→ Try it: Read the records beneath this task and copy every line that contains the string "widget".

━━━━━━━━

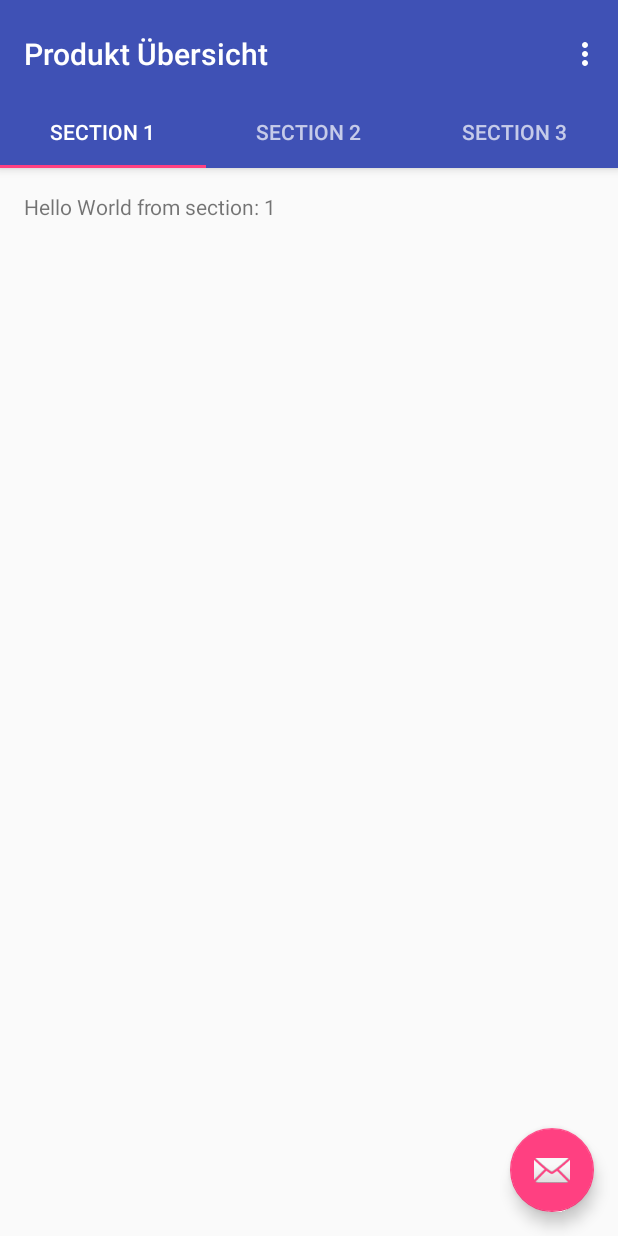
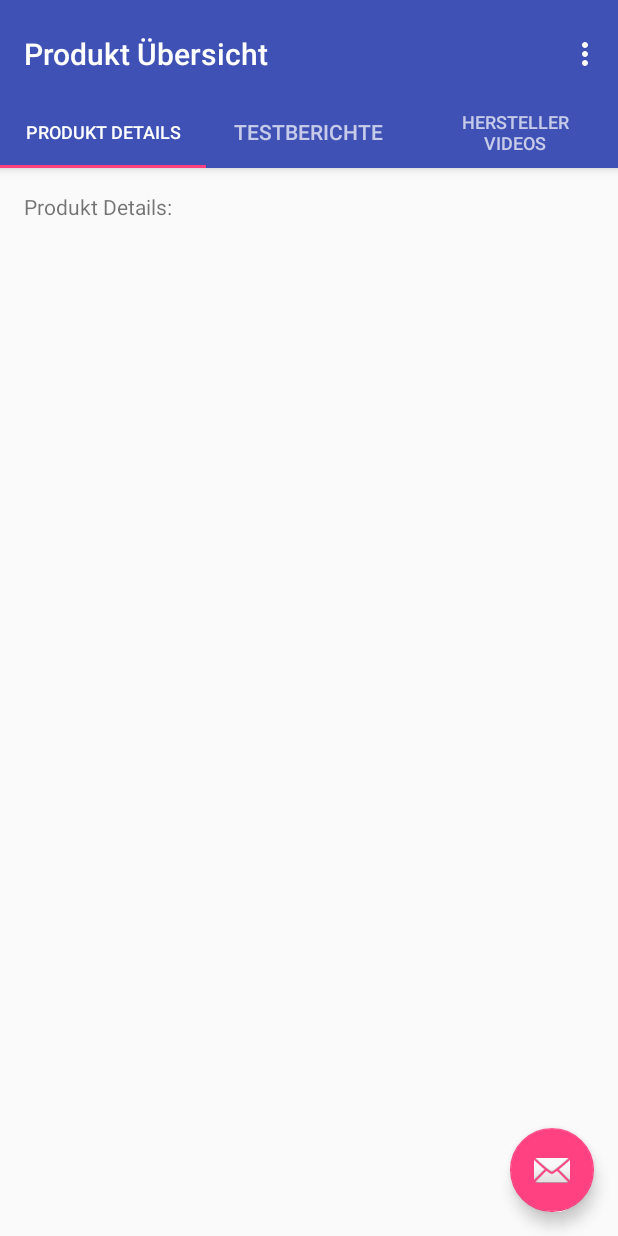
Before and after one commit to ThomasBernetzeder/Wikipeter, an Android app: the ProductOverviewActivity screen opened directly, with no data from a screen before it, on a phone screen of 412 x 824 dp. Run offline under Robolectric (Android 15) with nearby library versions, the phone set to English and light mode, and no system bars.

Commit message:
Tabbed Views angepasst und eigene Fragments erstellt. Zerlegung des JSON Strings via JSONObjekt und Strings implementiert, aber funktioniert noch nicht (Absturz der App).
Nächste Schritte:
Funktionen um JSON String zu zerlegen überprüfen/neu implementieren.
-> JSON Informationen via SharedPreferences referenzieren.

Build läuft auf Nexus 6P Device mit API 26 und Android 8.0 (O).

Unterschiedliche Libraries, evtl. Laufzeit Fehler.

```diff
--- a/app/src/main/java/krassdraufstudios/wikipeter/ProductOverviewActivity.java
+++ b/app/src/main/java/krassdraufstudios/wikipeter/ProductOverviewActivity.java
@@ -1,6 +1,6 @@
 package krassdraufstudios.wikipeter;
 
-import android.content.res.Resources;
+import android.content.Intent;
 import android.support.design.widget.TabLayout;
 import android.support.design.widget.FloatingActionButton;
 import android.support.design.widget.Snackbar;
@@ -19,6 +19,10 @@ import android.view.View;
 import android.view.ViewGroup;
 
 import android.widget.TextView;
+import android.widget.Toast;
+
+import org.json.JSONObject;
+import org.json.JSONException;
 
 public class ProductOverviewActivity extends AppCompatActivity {
 
@@ -38,15 +42,53 @@ public class ProductOverviewActivity extends AppCompatActivity {
     private ViewPager mViewPager;
     private static String product;
 
+    private static String product_id;
+    private static String product_name;
+    private static String product_category;
+    private static String product_price;
+    private static String product_spezifications;
+    private static String product_producer_page;
+    private static String product_producer_trailer;
+
+    JSONObject jsonObject;
+
+
     @Override
     protected void onCreate(Bundle savedInstanceState) {
         super.onCreate(savedInstanceState);
         setContentView(R.layout.activity_product_overview);
 
-        Bundle qrCodeData = getIntent().getExtras();
+        /*Bundle qrCodeData = getIntent().getExtras();
         if (qrCodeData != null) {
             product = qrCodeData.getString("ProductInformation");
-        }
+
+            try {
+                jsonObject = new JSONObject(product);
+            } catch (JSONException e){
+                Toast.makeText(this,"QR-Code konnte nicht ausgelesen werden.", Toast.LENGTH_SHORT).show();
+
+                // After retrieving Error-Message, switch back to ScanActivity
+                Intent intent = new Intent(getApplicationContext(), ScanActivity.class);
+
+                // start ScanActivity
+                startActivity(intent);
+            }
+
+            try {
+                product_id = jsonObject.getString("id");
+                product_name = jsonObject.getString("name");
+                product_category = jsonObject.getString("category");
+                product_price = jsonObject.getString("price");
+                product_spezifications = jsonObject.getString("spezifications");
+                product_producer_page = jsonObject.getString("producer_product_page");
+                product_producer_trailer = jsonObject.getString("producer_product_trailer");
+
+            } catch (JSONException e) {
+                Toast.makeText(this,"QR-Code konnte nicht verarbeitet werden.", Toast.LENGTH_SHORT).show();
+            }
+
+
+        }*/
 
         Toolbar toolbar = (Toolbar) findViewById(R.id.toolbar);
         setSupportActionBar(toolbar);
@@ -96,46 +138,6 @@ public class ProductOverviewActivity extends AppCompatActivity {
     }
 
     /**
-     * A placeholder fragment containing a simple view.
-     */
-    public static class PlaceholderFragment extends Fragment {
-        /**
-         * The fragment argument representing the section number for this
-         * fragment.
-         */
-        private static final String ARG_SECTION_NUMBER = "section_number";
-
-        public PlaceholderFragment() {
-        }
-
-        /**
-         * Returns a new instance of this fragment for the given section
-         * number.
-         */
-        public static PlaceholderFragment newInstance(int sectionNumber) {
-            PlaceholderFragment fragment = new PlaceholderFragment();
-            Bundle args = new Bundle();
-            args.putInt(ARG_SECTION_NUMBER, sectionNumber);
-            fragment.setArguments(args);
-            return fragment;
-        }
-
-        @Override
-        public View onCreateView(LayoutInflater inflater, ViewGroup container,
-                                 Bundle savedInstanceState) {
-
-            //Resources res = getResources();
-            //String productOverview = String.format(res.getString(R.string.product_information), product);
-
-            View rootView = inflater.inflate(R.layout.fragment_product_overview, container, false);
-            TextView textView = (TextView) rootView.findViewById(R.id.section_label);
-            textView.setText(getString(R.string.section_format, getArguments().getInt(ARG_SECTION_NUMBER)));
-            //textView.setText(getString(R.string.product_information, getArguments()));
-            return rootView;
-        }
-    }
-
-    /**
      * A {@link FragmentPagerAdapter} that returns a fragment corresponding to
      * one of the sections/tabs/pages.
      */
@@ -147,9 +149,23 @@ public class ProductOverviewActivity extends AppCompatActivity {
 
         @Override
         public Fragment getItem(int position) {
-            // getItem is called to instantiate the fragment for the given page.
-            // Return a PlaceholderFragment (defined as a static inner class below).
-            return PlaceholderFragment.newInstance(position + 1);
+            // Returning the current tabs
+            switch (position) {
+                case 0:
+                    TabOneProductDetails tab1 = new TabOneProductDetails();
+                    return tab1;
+
+                case 1:
+                    TabTwoProductReviews tab2 = new TabTwoProductReviews();
+                    return tab2;
+
+                case 2:
+                    TabThreeProducerVideos tab3 = new TabThreeProducerVideos();
+                    return tab3;
+
+                default:
+                    return null;
+            }
         }
 
         @Override
@@ -162,11 +178,11 @@ public class ProductOverviewActivity extends AppCompatActivity {
         public CharSequence getPageTitle(int position) {
             switch (position) {
                 case 0:
-                    return "SECTION 1";
+                    return "PRODUKT DETAILS";
                 case 1:
-                    return "SECTION 2";
+                    return "TESTBERICHTE";
                 case 2:
-                    return "SECTION 3";
+                    return "HERSTELLER VIDEOS";
             }
             return null;
         }
--- a/app/src/main/java/krassdraufstudios/wikipeter/ScanActivity.java
+++ b/app/src/main/java/krassdraufstudios/wikipeter/ScanActivity.java
@@ -53,7 +53,7 @@ public class ScanActivity extends AppCompatActivity {
     @Override
     protected void onCreate(Bundle savedInstanceState) {
         super.onCreate(savedInstanceState);
-        setContentView(R.layout.activity_main);
+        setContentView(R.layout.activity_scan_activity);
 
         cameraPreview = (SurfaceView)findViewById(R.id.cameraPreview);
         txtResult = (TextView)findViewById(R.id.txtResult);
--- /dev/null
+++ b/app/src/main/java/krassdraufstudios/wikipeter/TabOneProductDetails.java
@@ -0,0 +1,26 @@
+package krassdraufstudios.wikipeter;
+
+import android.support.v4.app.Fragment;
+import android.os.Bundle;
+import android.view.LayoutInflater;
+import android.view.View;
+import android.view.ViewGroup;
+import android.widget.TextView;
+
+/**
+ * Created by Krass Drauf on 02.08.2017.
+ */
+
+public class TabOneProductDetails extends Fragment {
+
+    @Override
+    public View onCreateView(LayoutInflater inflater, ViewGroup container,
+                             Bundle savedInstanceState) {
+
+        // Get the view from fragment_tab_one_product_details
+        View rootView = inflater.inflate(R.layout.fragment_tab_one_product_details, container, false);
+
+        return rootView;
+
+    }
+}
--- /dev/null
+++ b/app/src/main/java/krassdraufstudios/wikipeter/TabThreeProducerVideos.java
@@ -0,0 +1,26 @@
+package krassdraufstudios.wikipeter;
+
+import android.support.v4.app.Fragment;
+import android.os.Bundle;
+import android.view.LayoutInflater;
+import android.view.View;
+import android.view.ViewGroup;
+import android.widget.TextView;
+
+/**
+ * Created by Krass Drauf on 02.08.2017.
+ */
+
+public class TabThreeProducerVideos extends Fragment {
+
+    @Override
+    public View onCreateView(LayoutInflater inflater, ViewGroup container,
+                             Bundle savedInstanceState) {
+
+        // Get the view from fragment_tab_three_producer_videos
+        View rootView = inflater.inflate(R.layout.fragment_tab_three_producer_videos, container, false);
+
+        return rootView;
+
+    }
+}
--- /dev/null
+++ b/app/src/main/java/krassdraufstudios/wikipeter/TabTwoProductReviews.java
@@ -0,0 +1,26 @@
+package krassdraufstudios.wikipeter;
+
+import android.support.v4.app.Fragment;
+import android.os.Bundle;
+import android.view.LayoutInflater;
+import android.view.View;
+import android.view.ViewGroup;
+import android.widget.TextView;
+
+/**
+ * Created by Krass Drauf on 02.08.2017.
+ */
+
+public class TabTwoProductReviews extends Fragment {
+
+    @Override
+    public View onCreateView(LayoutInflater inflater, ViewGroup container,
+                             Bundle savedInstanceState) {
+
+        // Get the view from fragment_tab_two_product_review
+        View rootView = inflater.inflate(R.layout.fragment_tab_two_product_reviews, container, false);
+
+        return rootView;
+
+    }
+}
--- /dev/null
+++ b/app/src/main/res/layout/fragment_tab_one_product_details.xml
@@ -0,0 +1,17 @@
+<RelativeLayout xmlns:android="http://schemas.android.com/apk/res/android"
+    xmlns:tools="http://schemas.android.com/tools"
+    android:layout_width="match_parent"
+    android:layout_height="match_parent"
+    android:paddingBottom="@dimen/activity_vertical_margin"
+    android:paddingLeft="@dimen/activity_horizontal_margin"
+    android:paddingRight="@dimen/activity_horizontal_margin"
+    android:paddingTop="@dimen/activity_vertical_margin">
+    <!-- tools:context="krassdraufstudios.wikipeter.ProductOverviewActivity$PlaceholderFragment"> -->
+
+    <TextView
+        android:id="@+id/section_label"
+        android:layout_width="wrap_content"
+        android:layout_height="wrap_content"
+        android:text="Produkt Details:" />
+
+</RelativeLayout>
--- /dev/null
+++ b/app/src/main/res/layout/fragment_tab_three_producer_videos.xml
@@ -0,0 +1,17 @@
+<RelativeLayout xmlns:android="http://schemas.android.com/apk/res/android"
+    xmlns:tools="http://schemas.android.com/tools"
+    android:layout_width="match_parent"
+    android:layout_height="match_parent"
+    android:paddingBottom="@dimen/activity_vertical_margin"
+    android:paddingLeft="@dimen/activity_horizontal_margin"
+    android:paddingRight="@dimen/activity_horizontal_margin"
+    android:paddingTop="@dimen/activity_vertical_margin">
+    <!-- tools:context="krassdraufstudios.wikipeter.ProductOverviewActivity$PlaceholderFragment"> -->
+
+    <TextView
+        android:id="@+id/section_label"
+        android:layout_width="wrap_content"
+        android:layout_height="wrap_content"
+        android:text="Produkt Hersteller Videos:" />
+
+</RelativeLayout>
--- a/app/src/main/res/layout/fragment_product_overview.xml
+++ b/app/src/main/res/layout/fragment_tab_two_product_reviews.xml
@@ -5,12 +5,13 @@
     android:paddingBottom="@dimen/activity_vertical_margin"
     android:paddingLeft="@dimen/activity_horizontal_margin"
     android:paddingRight="@dimen/activity_horizontal_margin"
-    android:paddingTop="@dimen/activity_vertical_margin"
-    tools:context="krassdraufstudios.wikipeter.ProductOverviewActivity$PlaceholderFragment">
+    android:paddingTop="@dimen/activity_vertical_margin">
+    <!-- tools:context="krassdraufstudios.wikipeter.ProductOverviewActivity$TabTwoProductReviews"> -->
 
     <TextView
         android:id="@+id/section_label"
         android:layout_width="wrap_content"
-        android:layout_height="wrap_content" />
+        android:layout_height="wrap_content"
+        android:text="Produkt Tests:" />
 
 </RelativeLayout>
--- a/app/src/main/res/values/styles.xml
+++ b/app/src/main/res/values/styles.xml
@@ -6,6 +6,7 @@
         <item name="colorPrimary">@color/colorPrimary</item>
         <item name="colorPrimaryDark">@color/colorPrimaryDark</item>
         <item name="colorAccent">@color/colorAccent</item>
+
     </style>
 
     <style name="AppTheme.NoActionBar">
```
Also changed, not shown: app/src/main/res/layout/activity_scan_activity.xml (renamed from app/src/main/res/layout/activity_main.xml).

━━━━━━━━

→ Task answer:
 import android.support.design.widget.TabLayout;
 import android.support.design.widget.FloatingActionButton;
 import android.support.design.widget.Snackbar;
 import android.widget.TextView;
+import android.widget.Toast;
+import android.widget.TextView;
+import android.widget.TextView;
+import android.widget.TextView;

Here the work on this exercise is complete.